cardigan from Everlane

Matterprints                                Krotchet Kids

some Current favorites:
Krochet Kids
Being Apparel
People Tree
Matter Prints
Temperate Co
Make it Good
Style Saints
Slum Love
Elizabeth Suzann
Up Down Across
Style Saint
Albion Fit
The Palatines
Topo Designs

5. Maybe most importantly, I've also tried to shop less and not impulse buy at all. I don't go perusing stores at my lunch hour anymore and I don't subscribe to newsletters of stores I like but aren't ethical or sustainable. A really amazing tool I use to keep this in check is the Stylebook app.

It lets you put in all your clothing you own, make outfits out of them, follow how often you wear something, how much money per wear an item is, use a calendar to plan out your outfits for the month, pack for trips. I'm honestly a little obsessed! I also never have to wonder what I'm going to wear in the morning, I just look at my calendar. I can plan the whole month so that I know when I  have important meetings and need to wear my power skirt.
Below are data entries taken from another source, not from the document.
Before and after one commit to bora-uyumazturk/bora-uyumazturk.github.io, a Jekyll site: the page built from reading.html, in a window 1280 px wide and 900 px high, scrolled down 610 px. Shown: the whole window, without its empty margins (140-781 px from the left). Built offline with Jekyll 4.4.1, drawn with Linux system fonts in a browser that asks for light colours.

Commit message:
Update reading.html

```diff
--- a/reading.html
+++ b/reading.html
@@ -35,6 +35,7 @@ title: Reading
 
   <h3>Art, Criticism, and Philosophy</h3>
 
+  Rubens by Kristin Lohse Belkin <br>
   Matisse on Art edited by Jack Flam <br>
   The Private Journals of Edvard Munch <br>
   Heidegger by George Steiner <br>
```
Besides how much fun it is- I put items in the remove category if I see I haven't worn it in 6 months. I see if I need to just rework outfits to like the item again or if it's really not me anymore. Then I grab all the items in the remove folder and sell or donate them. I've been trying to do this regularly as I define my style etc. I have a goal of # of clothes I'd like to get down to so I am seeing what I truly don't wear. I don't want to wear anything because I feel like I have to or because I didn't know what else to wear. I've loved knowing I feel like me and look the way I want in every outfit because I only save the outfits in the app that I like.

The other thing I do is bring in clothing items I think I want to purchase. I can see if I already have something like it. Does it go with my other clothes? Can I make multiple outfits with it? If I'm replacing something I look at the cost per wear. If it's really low it means I wear it a lot so it may make sense to spend more money and get a really good quality piece of that item.
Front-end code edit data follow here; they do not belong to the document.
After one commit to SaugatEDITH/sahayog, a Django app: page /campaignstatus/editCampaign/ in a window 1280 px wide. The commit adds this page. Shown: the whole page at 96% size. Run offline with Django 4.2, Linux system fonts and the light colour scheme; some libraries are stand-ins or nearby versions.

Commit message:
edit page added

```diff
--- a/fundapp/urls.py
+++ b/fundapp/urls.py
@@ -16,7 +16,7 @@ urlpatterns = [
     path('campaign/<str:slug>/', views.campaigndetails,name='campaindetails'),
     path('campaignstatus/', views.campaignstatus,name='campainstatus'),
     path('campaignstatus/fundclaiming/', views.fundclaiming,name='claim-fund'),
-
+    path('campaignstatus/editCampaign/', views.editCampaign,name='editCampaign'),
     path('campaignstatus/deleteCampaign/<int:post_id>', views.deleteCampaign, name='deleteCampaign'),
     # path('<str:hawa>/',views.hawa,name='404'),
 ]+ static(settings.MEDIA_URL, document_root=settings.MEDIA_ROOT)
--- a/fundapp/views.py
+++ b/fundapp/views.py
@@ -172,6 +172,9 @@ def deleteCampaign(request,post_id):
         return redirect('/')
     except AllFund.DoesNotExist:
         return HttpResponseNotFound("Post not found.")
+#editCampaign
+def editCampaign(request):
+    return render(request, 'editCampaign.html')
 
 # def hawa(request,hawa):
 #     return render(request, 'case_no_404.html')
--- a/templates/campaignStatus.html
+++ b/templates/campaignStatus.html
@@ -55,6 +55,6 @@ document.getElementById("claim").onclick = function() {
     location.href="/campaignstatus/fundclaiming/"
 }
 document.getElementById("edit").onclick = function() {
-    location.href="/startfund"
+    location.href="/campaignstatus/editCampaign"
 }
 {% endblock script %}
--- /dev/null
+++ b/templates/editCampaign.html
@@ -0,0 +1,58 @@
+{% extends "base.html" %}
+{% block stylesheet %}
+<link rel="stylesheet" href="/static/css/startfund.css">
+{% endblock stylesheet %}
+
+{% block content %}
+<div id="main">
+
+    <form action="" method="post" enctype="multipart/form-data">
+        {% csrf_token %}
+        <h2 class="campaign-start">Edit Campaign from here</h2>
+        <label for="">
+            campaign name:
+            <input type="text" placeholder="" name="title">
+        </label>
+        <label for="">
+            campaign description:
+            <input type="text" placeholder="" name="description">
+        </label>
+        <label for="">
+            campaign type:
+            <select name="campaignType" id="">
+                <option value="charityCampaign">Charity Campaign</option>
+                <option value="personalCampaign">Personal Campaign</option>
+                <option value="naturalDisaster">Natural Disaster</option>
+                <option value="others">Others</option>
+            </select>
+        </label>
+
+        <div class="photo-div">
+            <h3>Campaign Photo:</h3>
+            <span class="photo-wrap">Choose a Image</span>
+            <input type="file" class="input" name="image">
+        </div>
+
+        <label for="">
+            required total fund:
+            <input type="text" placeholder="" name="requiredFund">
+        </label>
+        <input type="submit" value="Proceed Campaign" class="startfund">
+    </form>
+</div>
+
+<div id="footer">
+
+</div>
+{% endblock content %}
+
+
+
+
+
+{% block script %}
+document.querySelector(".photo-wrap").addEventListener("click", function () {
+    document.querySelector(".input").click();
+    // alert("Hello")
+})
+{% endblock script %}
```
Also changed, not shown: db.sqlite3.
tunic by Temperate Co
Necklace by local jewlry co

That is currently my strategy/take on ethical fashion. It seems to be constantly evolving. If you want to chat about it or the app I'd be 100% down to talk!
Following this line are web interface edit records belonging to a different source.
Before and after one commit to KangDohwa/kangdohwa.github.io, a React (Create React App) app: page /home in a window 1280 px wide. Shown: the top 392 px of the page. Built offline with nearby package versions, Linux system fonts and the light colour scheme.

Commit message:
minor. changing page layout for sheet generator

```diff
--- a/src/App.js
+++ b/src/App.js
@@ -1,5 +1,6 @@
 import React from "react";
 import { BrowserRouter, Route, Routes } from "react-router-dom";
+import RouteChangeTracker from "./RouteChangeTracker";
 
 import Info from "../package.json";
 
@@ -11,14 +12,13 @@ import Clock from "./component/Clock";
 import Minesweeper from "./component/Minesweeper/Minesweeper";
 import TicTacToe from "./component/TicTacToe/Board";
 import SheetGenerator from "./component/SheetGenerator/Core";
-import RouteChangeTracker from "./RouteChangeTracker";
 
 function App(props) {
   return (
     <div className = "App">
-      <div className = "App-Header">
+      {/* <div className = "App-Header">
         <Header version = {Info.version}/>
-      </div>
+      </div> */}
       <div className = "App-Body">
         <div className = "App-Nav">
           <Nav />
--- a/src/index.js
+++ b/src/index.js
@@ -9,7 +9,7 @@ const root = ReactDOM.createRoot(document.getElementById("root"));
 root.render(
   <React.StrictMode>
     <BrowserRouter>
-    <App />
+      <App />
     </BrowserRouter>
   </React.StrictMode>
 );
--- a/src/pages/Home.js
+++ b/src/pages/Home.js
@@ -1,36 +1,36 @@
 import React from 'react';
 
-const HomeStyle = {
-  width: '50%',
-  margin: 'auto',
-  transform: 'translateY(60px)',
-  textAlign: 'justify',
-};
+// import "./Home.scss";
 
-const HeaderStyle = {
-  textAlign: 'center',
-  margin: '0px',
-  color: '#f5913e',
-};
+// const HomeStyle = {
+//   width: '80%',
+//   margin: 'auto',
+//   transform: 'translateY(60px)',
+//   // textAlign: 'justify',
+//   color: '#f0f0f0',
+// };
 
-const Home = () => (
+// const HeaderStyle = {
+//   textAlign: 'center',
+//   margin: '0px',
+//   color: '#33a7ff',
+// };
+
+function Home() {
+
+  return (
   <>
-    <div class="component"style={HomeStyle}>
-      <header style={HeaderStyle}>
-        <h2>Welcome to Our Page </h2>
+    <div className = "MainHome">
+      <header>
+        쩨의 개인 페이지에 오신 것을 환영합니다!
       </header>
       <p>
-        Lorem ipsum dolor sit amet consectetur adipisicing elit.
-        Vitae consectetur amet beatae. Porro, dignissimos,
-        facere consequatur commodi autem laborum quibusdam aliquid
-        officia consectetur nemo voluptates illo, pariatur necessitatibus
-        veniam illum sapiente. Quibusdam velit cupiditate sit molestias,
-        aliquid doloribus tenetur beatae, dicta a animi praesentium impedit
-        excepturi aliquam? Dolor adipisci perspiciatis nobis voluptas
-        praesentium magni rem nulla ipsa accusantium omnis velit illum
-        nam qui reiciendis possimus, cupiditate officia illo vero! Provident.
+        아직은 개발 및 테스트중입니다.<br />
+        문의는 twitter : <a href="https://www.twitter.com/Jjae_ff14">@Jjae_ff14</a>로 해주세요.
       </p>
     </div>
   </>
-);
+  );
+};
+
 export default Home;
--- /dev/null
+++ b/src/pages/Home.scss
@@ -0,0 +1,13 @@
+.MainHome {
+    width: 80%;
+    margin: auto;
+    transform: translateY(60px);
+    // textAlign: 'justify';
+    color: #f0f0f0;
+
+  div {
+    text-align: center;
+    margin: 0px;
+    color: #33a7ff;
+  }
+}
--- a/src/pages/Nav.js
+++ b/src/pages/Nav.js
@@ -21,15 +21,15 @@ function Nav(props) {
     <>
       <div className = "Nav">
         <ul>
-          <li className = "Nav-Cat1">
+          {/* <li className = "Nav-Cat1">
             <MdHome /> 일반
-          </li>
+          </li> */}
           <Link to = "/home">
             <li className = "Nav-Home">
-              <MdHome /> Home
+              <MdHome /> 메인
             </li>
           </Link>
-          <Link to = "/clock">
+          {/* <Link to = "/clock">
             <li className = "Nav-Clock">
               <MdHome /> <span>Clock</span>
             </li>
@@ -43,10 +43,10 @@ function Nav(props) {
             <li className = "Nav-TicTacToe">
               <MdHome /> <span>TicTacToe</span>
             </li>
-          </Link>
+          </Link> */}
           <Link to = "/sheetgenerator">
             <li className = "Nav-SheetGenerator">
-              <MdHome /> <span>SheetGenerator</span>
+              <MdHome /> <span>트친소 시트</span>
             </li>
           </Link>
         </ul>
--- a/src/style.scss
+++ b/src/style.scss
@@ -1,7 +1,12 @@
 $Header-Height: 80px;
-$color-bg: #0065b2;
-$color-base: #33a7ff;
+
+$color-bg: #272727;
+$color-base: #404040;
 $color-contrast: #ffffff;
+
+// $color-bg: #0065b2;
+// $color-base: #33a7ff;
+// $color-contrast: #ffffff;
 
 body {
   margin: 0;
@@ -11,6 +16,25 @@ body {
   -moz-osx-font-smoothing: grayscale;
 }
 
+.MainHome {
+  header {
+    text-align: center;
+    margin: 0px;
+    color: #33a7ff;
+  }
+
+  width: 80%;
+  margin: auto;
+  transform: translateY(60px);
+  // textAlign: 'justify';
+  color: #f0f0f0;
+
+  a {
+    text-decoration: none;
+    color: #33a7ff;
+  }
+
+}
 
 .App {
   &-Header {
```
3 days off, 3 days in the woods

Over labor day weekend Joshua and I did one of the last big hikes he had on his list. We did about 34 miles to the Lyman Lakes and Cloudy Pass, out near Leavenworth. The first day we hiked in about 9 miles to the Upper Lyman Lakes. To get there we had to gain a fair amount of elevation. We also strapped on our boot spikes to make it over about a half mile of snow, uphill! It was exhausting but a fun challenge in its own way.

The entire weekend was so so sunny! Near the lakes we found a flat spot nestled in the trees to set up camp. We ate sandwiches, went to bed kind of early, and woke up in the middle of the night to a great sky-full of stars.

That morning we then woke up to a deer, I named him Gerald, hanging out about 3 feet from our tent. He was happy there so he just hung around while we made breakfast, so we made a new friend.

Strapped our packs back on and hiked about 8 more miles up into Cloudy Pass. Found a stellar shaded campsite that we dumped our packs at. Took a bit of time to hike up Cloudy Peak to grab some views of Glacier, I love all the fluffy white bear grass among all the spiky vegetation. We ate huckleberries, hiked back down to sneak in a nap in our hammock. Took a mini hike toward Suiattle Pass and pumped water. Then we made dinner that night, played games in our tent until sunset, hopped out to grab some sunset photos and to eat this weird mudslide backpacking dessert Joshua had bought, and went to bed

Final morning we packed up early, started our approximately 17 mile hike out that day. We broke it up with some lovely rest stops. My favorite was next to one of the waterfalls near Upper Lyman Lakes. We dropped our packs where we couldn't see anyone, soaked our feet in the water, and lounged around eating snacks for about half an hour. Took our last break in Spider Meadow, tried to wash the sunscreen and dirt from our limbs.

Once we were home we ran around looking for someplace with nachos or wings open, but all were closed, so we had to settle, haha not really settling, for pizza.

It was great to fit in one big backpacking trip before the season starts to tend toward rain.